Growing numbers of firms are seeking to follow Bosch's example of telling the workforce there will be no basic wage rise this year, as the agreed increase is being offset against bonuses and benefits. Such a move is not against the letter of the law, but certainly breaches its spirit.
Lurching about in a structural crisis, German manufacturers are looking to clamber down from the uncompetitive cost heights they recklessly scaled in recent years. But the industrial bargaining system, increasingly used to distributing ever- larger shares of bounty, has become rather too inflexible for the needs of a Germany undergoing today's exceptional strains. In their desperation to impose a new flexiblity, some employers have opted for high-risk methods.
As the head of the national employers' federation, Klaus Murmann, noted, the current crisis offers the chance for a fundamental shift.
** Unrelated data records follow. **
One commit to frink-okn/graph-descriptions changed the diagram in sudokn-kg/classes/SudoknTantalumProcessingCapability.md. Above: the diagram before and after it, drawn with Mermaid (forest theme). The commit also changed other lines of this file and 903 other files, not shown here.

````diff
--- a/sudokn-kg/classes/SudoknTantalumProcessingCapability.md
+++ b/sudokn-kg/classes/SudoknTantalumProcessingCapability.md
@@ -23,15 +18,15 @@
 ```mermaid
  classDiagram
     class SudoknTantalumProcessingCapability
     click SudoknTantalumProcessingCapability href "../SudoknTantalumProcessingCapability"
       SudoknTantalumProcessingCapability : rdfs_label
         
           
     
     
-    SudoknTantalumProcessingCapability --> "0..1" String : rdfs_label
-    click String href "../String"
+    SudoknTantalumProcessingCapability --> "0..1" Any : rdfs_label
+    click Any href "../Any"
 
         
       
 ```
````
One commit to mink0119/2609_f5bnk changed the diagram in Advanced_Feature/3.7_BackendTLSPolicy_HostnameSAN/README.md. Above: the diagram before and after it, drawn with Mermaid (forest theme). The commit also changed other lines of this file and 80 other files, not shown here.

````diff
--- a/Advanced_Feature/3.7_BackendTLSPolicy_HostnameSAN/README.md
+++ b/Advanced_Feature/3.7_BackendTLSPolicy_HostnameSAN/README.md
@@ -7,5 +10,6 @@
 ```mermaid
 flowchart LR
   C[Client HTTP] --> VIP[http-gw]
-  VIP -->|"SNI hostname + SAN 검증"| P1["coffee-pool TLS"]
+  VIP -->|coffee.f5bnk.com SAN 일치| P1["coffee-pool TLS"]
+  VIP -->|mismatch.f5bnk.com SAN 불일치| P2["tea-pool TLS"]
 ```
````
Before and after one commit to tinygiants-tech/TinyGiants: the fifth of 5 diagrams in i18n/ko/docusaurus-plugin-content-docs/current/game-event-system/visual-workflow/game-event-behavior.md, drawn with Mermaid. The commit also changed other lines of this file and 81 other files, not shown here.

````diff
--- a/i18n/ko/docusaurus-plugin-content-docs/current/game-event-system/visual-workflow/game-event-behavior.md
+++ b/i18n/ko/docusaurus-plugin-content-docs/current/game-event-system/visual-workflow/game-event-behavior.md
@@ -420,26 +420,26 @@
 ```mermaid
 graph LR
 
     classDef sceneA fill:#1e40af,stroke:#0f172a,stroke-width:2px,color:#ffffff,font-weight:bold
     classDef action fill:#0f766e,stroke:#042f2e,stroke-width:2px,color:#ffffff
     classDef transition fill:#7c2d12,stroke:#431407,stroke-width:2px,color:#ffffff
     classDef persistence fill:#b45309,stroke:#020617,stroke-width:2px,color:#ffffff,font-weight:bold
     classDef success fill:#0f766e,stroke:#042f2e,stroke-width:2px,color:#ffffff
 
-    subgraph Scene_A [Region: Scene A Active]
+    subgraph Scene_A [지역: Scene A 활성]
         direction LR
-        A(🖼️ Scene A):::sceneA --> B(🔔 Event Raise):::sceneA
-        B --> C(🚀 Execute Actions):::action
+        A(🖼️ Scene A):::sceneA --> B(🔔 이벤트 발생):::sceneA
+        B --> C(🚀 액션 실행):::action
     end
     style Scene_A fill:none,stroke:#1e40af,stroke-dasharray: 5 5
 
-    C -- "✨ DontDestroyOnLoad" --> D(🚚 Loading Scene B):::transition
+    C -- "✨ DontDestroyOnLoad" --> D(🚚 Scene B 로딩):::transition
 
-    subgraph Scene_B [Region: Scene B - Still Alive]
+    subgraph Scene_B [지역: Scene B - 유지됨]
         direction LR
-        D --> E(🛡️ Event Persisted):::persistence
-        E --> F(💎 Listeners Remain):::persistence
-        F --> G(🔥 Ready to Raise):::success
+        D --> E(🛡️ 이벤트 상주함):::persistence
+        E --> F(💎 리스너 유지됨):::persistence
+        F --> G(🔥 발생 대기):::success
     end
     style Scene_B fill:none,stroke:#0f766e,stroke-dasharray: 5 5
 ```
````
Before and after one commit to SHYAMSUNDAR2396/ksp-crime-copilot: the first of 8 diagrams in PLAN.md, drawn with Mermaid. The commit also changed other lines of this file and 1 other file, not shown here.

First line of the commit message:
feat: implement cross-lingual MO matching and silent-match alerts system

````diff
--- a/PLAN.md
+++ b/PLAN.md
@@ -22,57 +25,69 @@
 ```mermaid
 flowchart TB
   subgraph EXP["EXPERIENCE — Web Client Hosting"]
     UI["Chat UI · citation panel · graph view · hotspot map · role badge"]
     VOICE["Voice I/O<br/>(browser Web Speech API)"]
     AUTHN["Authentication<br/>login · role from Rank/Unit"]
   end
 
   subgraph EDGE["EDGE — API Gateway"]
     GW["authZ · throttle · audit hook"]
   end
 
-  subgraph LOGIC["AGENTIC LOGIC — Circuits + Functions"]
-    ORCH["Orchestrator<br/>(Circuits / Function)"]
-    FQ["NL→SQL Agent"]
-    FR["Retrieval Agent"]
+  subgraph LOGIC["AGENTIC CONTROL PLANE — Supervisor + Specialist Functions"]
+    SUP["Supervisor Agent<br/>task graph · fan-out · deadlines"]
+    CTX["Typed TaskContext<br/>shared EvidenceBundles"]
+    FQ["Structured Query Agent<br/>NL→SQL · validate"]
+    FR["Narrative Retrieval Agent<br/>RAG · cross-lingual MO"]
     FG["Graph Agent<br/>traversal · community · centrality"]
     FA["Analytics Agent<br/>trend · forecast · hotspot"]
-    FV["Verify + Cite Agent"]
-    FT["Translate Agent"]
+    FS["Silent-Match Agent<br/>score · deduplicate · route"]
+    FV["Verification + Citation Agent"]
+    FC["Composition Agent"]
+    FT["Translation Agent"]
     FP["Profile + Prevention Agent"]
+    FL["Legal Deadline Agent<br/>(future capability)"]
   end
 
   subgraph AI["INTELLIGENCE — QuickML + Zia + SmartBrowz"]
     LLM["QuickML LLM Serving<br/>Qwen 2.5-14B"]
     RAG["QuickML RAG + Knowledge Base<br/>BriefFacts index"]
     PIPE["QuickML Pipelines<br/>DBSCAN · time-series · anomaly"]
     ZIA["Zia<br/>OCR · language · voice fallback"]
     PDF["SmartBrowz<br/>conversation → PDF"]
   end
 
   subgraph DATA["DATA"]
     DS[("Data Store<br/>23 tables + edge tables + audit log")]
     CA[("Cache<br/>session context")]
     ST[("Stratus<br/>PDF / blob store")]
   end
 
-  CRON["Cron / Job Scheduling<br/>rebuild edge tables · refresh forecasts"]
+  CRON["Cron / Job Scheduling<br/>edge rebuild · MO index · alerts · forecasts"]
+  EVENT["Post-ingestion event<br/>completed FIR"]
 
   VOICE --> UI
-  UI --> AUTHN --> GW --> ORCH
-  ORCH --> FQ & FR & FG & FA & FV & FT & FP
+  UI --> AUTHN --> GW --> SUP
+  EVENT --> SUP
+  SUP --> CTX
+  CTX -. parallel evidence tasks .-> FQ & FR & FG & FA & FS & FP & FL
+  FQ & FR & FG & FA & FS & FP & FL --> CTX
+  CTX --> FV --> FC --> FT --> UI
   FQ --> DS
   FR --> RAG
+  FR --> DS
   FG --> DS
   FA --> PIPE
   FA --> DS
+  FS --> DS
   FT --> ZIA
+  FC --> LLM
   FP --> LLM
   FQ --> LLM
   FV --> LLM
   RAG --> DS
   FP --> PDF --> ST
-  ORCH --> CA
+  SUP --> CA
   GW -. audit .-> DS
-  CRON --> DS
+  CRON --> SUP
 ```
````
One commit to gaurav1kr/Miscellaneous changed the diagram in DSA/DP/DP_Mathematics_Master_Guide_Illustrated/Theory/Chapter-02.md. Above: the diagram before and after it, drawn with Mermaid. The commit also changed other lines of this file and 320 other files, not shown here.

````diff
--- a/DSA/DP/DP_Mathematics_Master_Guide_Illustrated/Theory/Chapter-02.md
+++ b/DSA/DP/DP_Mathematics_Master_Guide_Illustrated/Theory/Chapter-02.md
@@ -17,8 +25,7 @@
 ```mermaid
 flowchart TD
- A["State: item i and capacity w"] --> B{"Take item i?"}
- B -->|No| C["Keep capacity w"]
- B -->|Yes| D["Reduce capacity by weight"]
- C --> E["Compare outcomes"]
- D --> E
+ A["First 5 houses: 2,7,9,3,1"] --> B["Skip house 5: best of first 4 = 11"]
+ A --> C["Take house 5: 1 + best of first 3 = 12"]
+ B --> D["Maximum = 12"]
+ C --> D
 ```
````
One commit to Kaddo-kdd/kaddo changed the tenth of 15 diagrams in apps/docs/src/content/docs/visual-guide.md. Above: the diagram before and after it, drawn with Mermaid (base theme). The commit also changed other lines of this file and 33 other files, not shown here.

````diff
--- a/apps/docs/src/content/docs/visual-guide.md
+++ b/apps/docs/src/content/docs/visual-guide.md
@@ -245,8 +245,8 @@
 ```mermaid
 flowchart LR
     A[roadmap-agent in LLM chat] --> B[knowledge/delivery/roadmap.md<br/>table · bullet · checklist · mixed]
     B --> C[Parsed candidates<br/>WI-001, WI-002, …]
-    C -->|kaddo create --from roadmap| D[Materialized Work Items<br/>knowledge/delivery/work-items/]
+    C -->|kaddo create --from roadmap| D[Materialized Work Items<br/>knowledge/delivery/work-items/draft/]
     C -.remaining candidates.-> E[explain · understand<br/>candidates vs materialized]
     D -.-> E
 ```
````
The unions, IG Metall at the forefront, are determined to blunt such efforts.
Although it is probably the most willing to conduct a real battle in the east, it is IG Metall that will have in the end to climb down furthest. With the eastern German economy still spluttering on Bonn's life-support machine, many firms in the engineering sector would close if forced to pay the 26 per cent now, followed by 30 per cent next year.
Mr Steinkuhler knows this. But he also knows that many other firms, not just Volkswagen, can pay. The situation in the east has exposed in dramatic fashion a new problem for all of Germany - inflexible sectoral agreements are ill-suited when there are vast differences between firms.
As the recession hits in the west, there are growing numbers of small and medium-sized firms claiming they cannot afford the industry deals negotiated by the giants of the sector, and threatening to leave the employers' federations. In the east this exodus is already well advanced.
The complex solution to the eastern metal workers' dispute will probably hinge on ways of achieving greater flexibility while somehow preserving the principle of sectoral bargaining, by which the unions set such store and which has served western Germany well over the past 40 years. Some form of escape clause would allow those firms that cannot afford to pay the full amount to get by with less. It will not be easy, but the skill of German negotiators to compromise when the pressure becomes irresistible should not be underestimated.
If successful, the formula that emerges from this dispute will lay the groundwork for Germany's industrial relations, as the country drags itself through the lean 1990s, away from what Chancellor Helmut Kohl once famously described as the temptation to see itself as a giant leisure park.Reuse content